Task: No pictures go into the copy. Write out every line below exactly.

Supplied material:

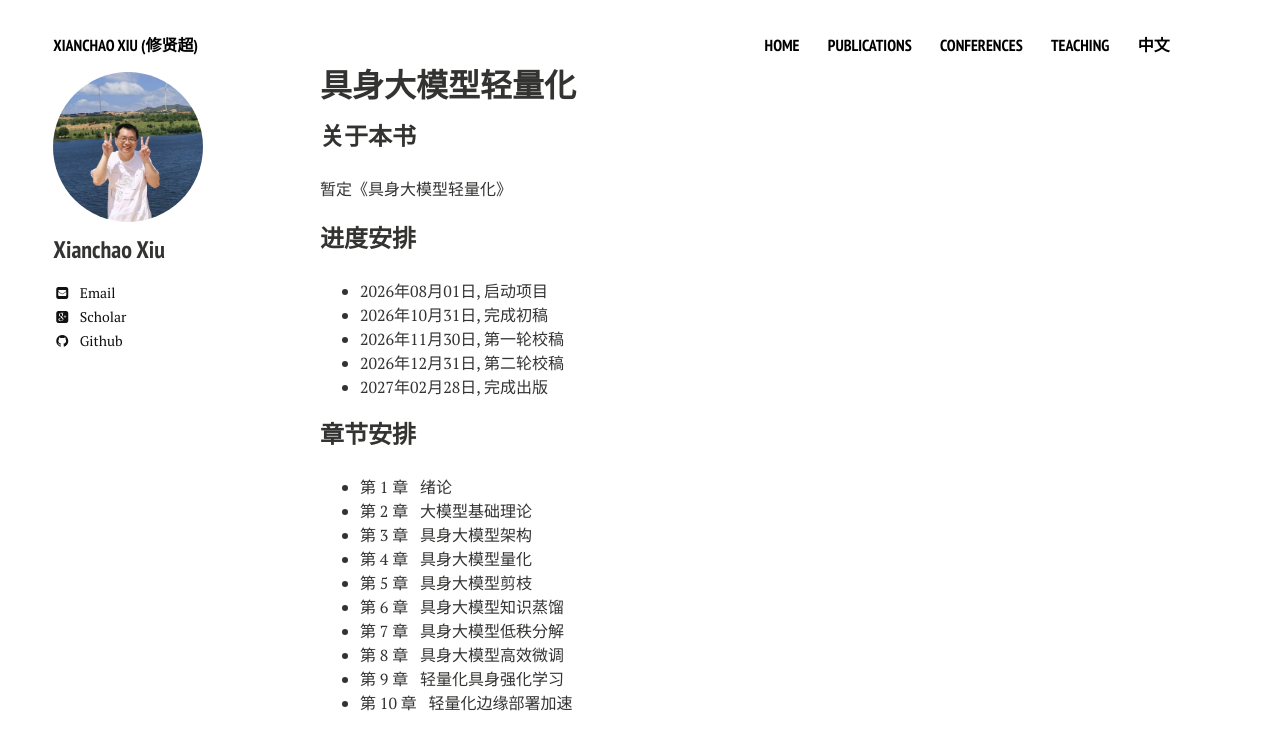
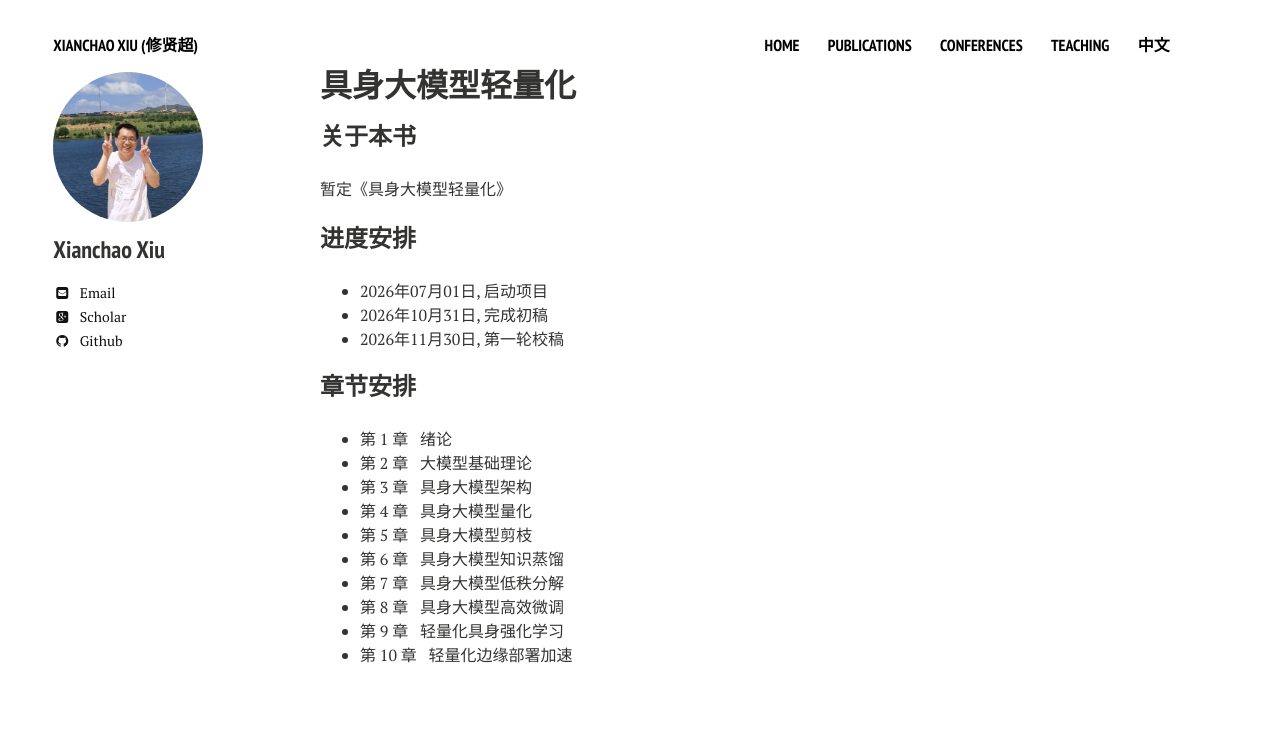
Before and after one commit to xianchaoxiu/xianchaoxiu.github.io, a Jekyll site: the page built from chinese/books/EAI/index.md, in a window 1280 px wide. Shown: the top 750 px of the page. Built offline with Jekyll 4.4.1, drawn with Linux system fonts in a browser that asks for light colours; nearby versions of some CDN libraries.

Commit message:
Update index.md

```diff
--- a/chinese/books/EAI/index.md
+++ b/chinese/books/EAI/index.md
@@ -10,11 +10,9 @@ share: false
 
 
 ### 进度安排
-* 2026年08月01日, 启动项目<br>
+* 2026年07月01日, 启动项目<br>
 * 2026年10月31日, 完成初稿<br>
 * 2026年11月30日, 第一轮校稿<br>
-* 2026年12月31日, 第二轮校稿<br>
-* 2027年02月28日, 完成出版<br>
 
 
 ### 章节安排
```
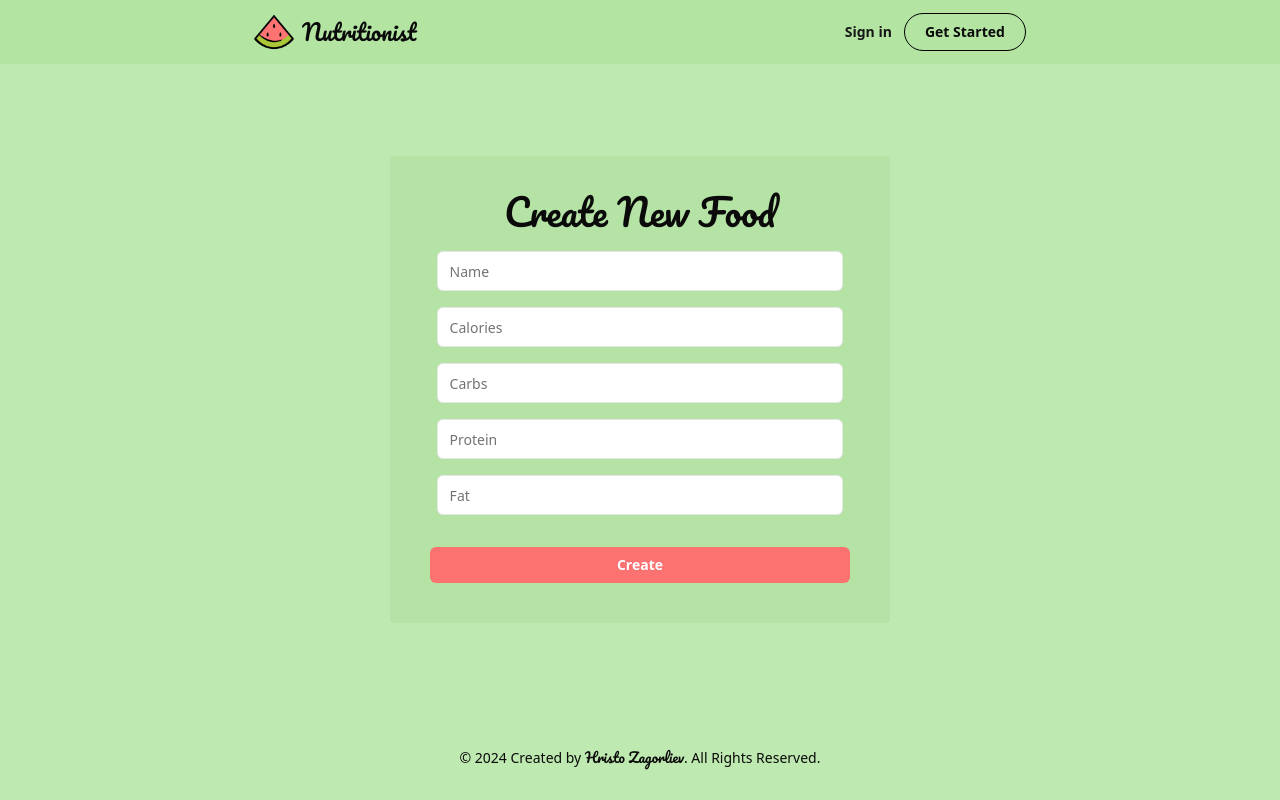
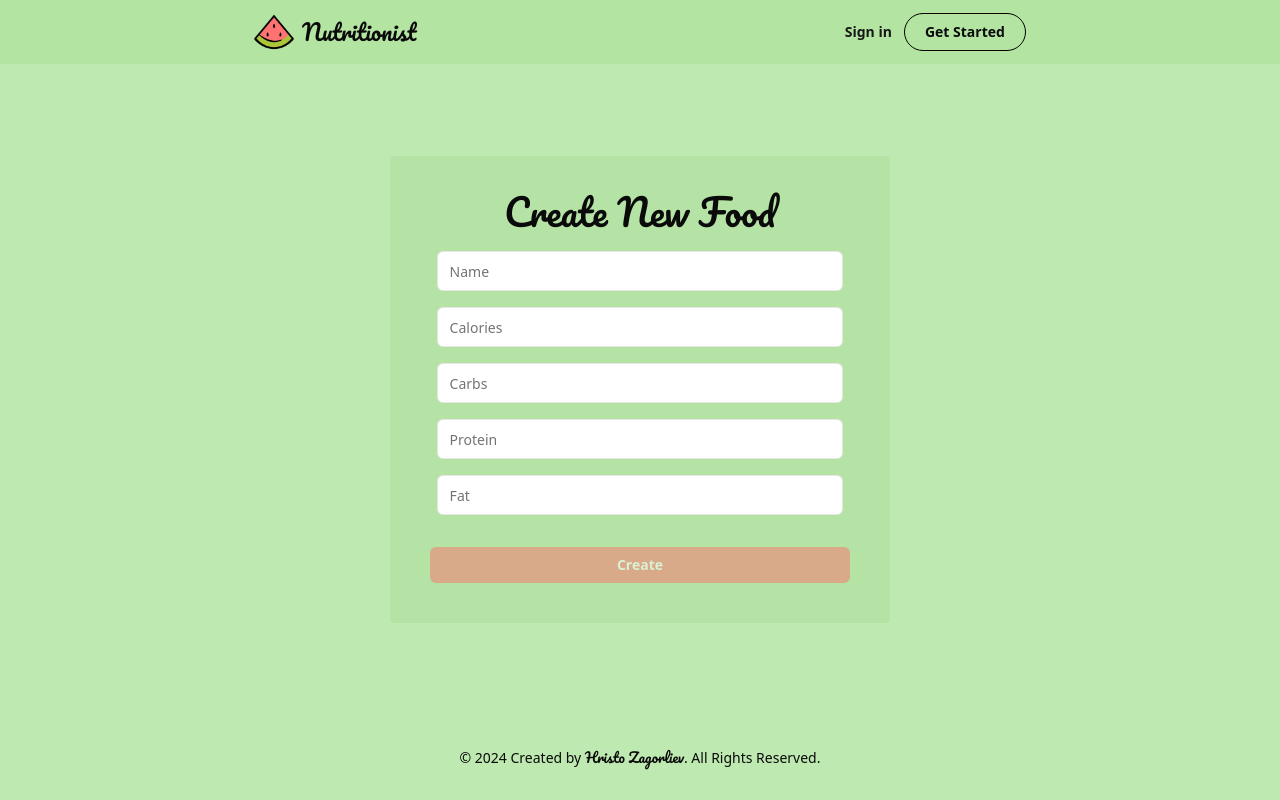
Before and after one commit to creed28/Nutritionist, a React (Vite) app in the folder Frontend/: page /create-food in a window 1280 px wide. Built offline with nearby package versions, Linux system fonts and the light colour scheme; no server answers.

Commit message:
Edit create food form

```diff
--- a/Frontend/src/components/CreateFoodForm.tsx
+++ b/Frontend/src/components/CreateFoodForm.tsx
@@ -4,6 +4,7 @@ import { Input } from "./ui/Input";
 import axios from "../api/axios";
 import { useNavigate } from "react-router-dom";
 import useFoodsContext from "../hooks/useFoodsContext";
+import useAuth from "../hooks/useAuth";
 
 interface FoodInput {
   name: string,
@@ -17,10 +18,11 @@ const CreateFoodForm = () => {
   const {
     register,
     handleSubmit,
-    formState :{
+    formState: {
       isSubmitting
-    }} = useForm<FoodInput>();
+    } } = useForm<FoodInput>();
 
+  const { auth } = useAuth();
   const navigate = useNavigate();
   const { foods, setFoods, sumValues } = useFoodsContext();
 
@@ -45,7 +47,8 @@ const CreateFoodForm = () => {
       </div>
       <form
         className="mb-2 flex flex-col mx-6"
-        onSubmit={handleSubmit(onSubmit)}>
+        onSubmit={handleSubmit(onSubmit)}
+      >
         <div className="w-full flex items-center gap-y-4 flex-col">
           <Input
             placeholder="Name"
@@ -93,7 +96,8 @@ const CreateFoodForm = () => {
           <Button
             className='w-full'
             type="submit"
-            disabled={isSubmitting}>
+            disabled={isSubmitting || auth === null}
+          >
               Create
           </Button>
         </div>
```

Result for this task:
Before and after one commit to xianchaoxiu/xianchaoxiu.github.io, a Jekyll site: the page built from chinese/books/EAI/index.md, in a window 1280 px wide. Shown: the top 750 px of the page. Built offline with Jekyll 4.4.1, drawn with Linux system fonts in a browser that asks for light colours; nearby versions of some CDN libraries.

Commit message:
Update index.md

```diff
--- a/chinese/books/EAI/index.md
+++ b/chinese/books/EAI/index.md
@@ -10,11 +10,9 @@ share: false
 
 
 ### 进度安排
-* 2026年08月01日, 启动项目<br>
+* 2026年07月01日, 启动项目<br>
 * 2026年10月31日, 完成初稿<br>
 * 2026年11月30日, 第一轮校稿<br>
-* 2026年12月31日, 第二轮校稿<br>
-* 2027年02月28日, 完成出版<br>
 
 
 ### 章节安排
```
Before and after one commit to creed28/Nutritionist, a React (Vite) app in the folder Frontend/: page /create-food in a window 1280 px wide. Built offline with nearby package versions, Linux system fonts and the light colour scheme; no server answers.

Commit message:
Edit create food form

```diff
--- a/Frontend/src/components/CreateFoodForm.tsx
+++ b/Frontend/src/components/CreateFoodForm.tsx
@@ -4,6 +4,7 @@ import { Input } from "./ui/Input";
 import axios from "../api/axios";
 import { useNavigate } from "react-router-dom";
 import useFoodsContext from "../hooks/useFoodsContext";
+import useAuth from "../hooks/useAuth";
 
 interface FoodInput {
   name: string,
@@ -17,10 +18,11 @@ const CreateFoodForm = () => {
   const {
     register,
     handleSubmit,
-    formState :{
+    formState: {
       isSubmitting
-    }} = useForm<FoodInput>();
+    } } = useForm<FoodInput>();
 
+  const { auth } = useAuth();
   const navigate = useNavigate();
   const { foods, setFoods, sumValues } = useFoodsContext();
 
@@ -45,7 +47,8 @@ const CreateFoodForm = () => {
       </div>
       <form
         className="mb-2 flex flex-col mx-6"
-        onSubmit={handleSubmit(onSubmit)}>
+        onSubmit={handleSubmit(onSubmit)}
+      >
         <div className="w-full flex items-center gap-y-4 flex-col">
           <Input
             placeholder="Name"
@@ -93,7 +96,8 @@ const CreateFoodForm = () => {
           <Button
             className='w-full'
             type="submit"
-            disabled={isSubmitting}>
+            disabled={isSubmitting || auth === null}
+          >
               Create
           </Button>
         </div>
```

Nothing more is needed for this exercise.